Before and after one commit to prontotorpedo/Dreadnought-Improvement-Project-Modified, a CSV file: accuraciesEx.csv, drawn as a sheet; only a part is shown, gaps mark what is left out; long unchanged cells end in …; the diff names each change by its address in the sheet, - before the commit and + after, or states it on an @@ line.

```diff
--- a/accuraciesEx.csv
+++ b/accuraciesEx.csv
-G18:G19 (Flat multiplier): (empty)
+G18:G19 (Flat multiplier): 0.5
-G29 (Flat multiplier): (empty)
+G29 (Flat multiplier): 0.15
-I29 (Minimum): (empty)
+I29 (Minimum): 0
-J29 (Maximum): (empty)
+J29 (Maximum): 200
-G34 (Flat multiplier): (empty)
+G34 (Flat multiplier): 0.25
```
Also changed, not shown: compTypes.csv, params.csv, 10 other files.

_WORK TASK_
Go through the entries above and count the lines with the word "empty", then give only that number.

_YOUR RESPONSE_
5